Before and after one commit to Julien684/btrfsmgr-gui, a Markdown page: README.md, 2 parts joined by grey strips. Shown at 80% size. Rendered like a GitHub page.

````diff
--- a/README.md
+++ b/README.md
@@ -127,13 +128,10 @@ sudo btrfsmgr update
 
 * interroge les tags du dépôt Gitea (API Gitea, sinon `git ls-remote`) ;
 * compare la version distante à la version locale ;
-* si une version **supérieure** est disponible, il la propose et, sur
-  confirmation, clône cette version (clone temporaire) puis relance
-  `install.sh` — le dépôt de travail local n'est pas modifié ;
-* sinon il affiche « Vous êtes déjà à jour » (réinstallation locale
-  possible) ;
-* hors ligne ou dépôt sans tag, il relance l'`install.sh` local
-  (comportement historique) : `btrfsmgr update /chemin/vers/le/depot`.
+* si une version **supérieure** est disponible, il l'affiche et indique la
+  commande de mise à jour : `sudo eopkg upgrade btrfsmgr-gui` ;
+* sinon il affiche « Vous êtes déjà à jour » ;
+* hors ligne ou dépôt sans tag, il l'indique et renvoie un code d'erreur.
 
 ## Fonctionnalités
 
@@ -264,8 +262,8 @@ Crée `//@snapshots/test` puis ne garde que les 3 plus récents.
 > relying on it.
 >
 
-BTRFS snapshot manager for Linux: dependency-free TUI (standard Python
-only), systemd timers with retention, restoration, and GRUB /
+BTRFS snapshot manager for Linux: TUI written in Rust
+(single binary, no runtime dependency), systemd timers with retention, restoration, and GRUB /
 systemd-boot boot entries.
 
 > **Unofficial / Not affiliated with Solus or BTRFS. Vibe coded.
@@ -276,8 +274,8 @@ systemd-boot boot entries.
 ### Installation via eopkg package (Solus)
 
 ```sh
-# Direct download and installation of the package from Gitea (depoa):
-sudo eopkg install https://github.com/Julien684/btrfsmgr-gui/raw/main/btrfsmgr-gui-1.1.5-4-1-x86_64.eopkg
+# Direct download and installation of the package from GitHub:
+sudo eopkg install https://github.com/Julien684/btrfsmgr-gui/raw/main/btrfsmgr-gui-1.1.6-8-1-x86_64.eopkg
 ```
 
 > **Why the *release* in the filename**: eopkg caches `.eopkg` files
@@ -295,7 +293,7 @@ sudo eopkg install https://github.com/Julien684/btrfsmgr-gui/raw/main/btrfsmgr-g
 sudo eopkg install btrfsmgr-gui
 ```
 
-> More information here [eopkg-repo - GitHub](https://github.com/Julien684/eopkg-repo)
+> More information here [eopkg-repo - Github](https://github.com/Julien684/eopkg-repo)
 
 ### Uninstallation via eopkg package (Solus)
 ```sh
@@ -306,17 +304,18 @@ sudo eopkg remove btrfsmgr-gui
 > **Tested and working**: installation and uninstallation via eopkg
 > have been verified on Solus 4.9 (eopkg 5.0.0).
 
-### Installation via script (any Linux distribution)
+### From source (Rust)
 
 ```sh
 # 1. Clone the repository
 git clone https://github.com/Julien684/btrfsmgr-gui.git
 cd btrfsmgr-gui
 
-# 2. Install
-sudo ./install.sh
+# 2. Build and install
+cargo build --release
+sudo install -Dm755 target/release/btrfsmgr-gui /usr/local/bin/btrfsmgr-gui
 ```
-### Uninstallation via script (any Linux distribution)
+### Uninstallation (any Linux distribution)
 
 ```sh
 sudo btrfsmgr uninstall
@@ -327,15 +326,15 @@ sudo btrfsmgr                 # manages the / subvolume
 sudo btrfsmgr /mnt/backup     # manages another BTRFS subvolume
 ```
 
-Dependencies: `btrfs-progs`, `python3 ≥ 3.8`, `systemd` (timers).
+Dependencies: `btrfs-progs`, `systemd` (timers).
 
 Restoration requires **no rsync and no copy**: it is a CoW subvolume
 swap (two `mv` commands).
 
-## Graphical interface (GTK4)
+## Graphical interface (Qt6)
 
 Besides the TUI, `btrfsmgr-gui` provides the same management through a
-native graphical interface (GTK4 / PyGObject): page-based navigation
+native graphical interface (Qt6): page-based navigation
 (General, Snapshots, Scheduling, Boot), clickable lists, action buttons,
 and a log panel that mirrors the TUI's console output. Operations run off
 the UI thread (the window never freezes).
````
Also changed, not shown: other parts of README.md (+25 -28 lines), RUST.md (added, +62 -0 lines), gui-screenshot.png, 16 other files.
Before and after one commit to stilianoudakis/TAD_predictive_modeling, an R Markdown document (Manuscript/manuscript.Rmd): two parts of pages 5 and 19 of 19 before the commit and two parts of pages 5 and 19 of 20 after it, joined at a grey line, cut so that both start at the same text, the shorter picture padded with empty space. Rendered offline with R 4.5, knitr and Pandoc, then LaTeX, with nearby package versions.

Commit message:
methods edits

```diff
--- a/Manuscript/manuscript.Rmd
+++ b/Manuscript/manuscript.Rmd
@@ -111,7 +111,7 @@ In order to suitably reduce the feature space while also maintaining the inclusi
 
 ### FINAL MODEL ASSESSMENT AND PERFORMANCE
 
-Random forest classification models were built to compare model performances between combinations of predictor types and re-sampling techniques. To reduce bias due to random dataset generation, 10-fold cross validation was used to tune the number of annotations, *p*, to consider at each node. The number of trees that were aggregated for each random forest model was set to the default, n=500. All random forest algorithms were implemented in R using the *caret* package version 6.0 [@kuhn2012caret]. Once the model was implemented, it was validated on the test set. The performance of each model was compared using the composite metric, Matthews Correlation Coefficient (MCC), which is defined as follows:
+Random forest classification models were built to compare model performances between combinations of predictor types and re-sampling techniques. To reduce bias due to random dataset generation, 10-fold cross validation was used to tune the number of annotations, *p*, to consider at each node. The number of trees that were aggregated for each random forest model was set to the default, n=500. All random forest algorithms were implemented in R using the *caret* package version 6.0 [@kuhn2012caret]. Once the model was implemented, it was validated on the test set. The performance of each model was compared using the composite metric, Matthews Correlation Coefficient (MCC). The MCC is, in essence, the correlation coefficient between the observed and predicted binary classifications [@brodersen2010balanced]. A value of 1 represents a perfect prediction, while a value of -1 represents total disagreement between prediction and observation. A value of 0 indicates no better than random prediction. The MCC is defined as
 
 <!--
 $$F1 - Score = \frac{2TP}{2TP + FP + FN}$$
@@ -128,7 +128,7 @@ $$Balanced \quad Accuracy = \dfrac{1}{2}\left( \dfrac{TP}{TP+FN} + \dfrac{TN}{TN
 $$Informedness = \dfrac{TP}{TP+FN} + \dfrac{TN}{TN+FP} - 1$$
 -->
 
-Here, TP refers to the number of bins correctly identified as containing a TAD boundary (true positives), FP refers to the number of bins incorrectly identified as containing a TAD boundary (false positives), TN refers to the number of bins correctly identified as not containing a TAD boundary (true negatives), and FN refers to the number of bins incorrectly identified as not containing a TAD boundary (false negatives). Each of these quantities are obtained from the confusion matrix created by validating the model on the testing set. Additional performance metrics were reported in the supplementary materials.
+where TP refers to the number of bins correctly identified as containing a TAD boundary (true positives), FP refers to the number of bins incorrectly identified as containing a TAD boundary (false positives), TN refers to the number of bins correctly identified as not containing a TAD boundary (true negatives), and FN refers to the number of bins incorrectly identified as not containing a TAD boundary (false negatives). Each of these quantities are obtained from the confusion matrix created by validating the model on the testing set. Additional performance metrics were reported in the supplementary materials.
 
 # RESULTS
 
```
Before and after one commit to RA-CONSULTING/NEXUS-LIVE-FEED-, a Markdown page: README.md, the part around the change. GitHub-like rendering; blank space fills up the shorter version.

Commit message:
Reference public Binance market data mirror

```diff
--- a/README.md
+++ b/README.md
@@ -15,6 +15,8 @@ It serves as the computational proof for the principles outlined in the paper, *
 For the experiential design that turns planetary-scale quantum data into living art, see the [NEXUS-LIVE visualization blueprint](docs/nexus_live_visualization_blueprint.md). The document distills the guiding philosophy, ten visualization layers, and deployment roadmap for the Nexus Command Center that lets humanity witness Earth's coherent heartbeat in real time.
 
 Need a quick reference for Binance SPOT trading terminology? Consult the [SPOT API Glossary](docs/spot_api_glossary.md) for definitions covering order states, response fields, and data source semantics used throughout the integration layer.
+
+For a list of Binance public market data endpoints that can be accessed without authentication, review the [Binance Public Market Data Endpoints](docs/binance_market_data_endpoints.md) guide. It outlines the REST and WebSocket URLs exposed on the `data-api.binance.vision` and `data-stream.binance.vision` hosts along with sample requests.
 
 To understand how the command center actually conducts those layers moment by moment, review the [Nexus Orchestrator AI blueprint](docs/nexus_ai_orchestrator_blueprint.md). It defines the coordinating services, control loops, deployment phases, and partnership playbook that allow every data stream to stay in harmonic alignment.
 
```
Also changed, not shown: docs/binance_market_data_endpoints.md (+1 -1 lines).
++++++++++
#### ASSIGNED TASK:
What lines in the material above contain the word "distribution"? Copy them out.

#### SOLUTION TO THIS EXERCISE:
-### Installation via script (any Linux distribution)
-### Uninstallation via script (any Linux distribution)
+### Uninstallation (any Linux distribution)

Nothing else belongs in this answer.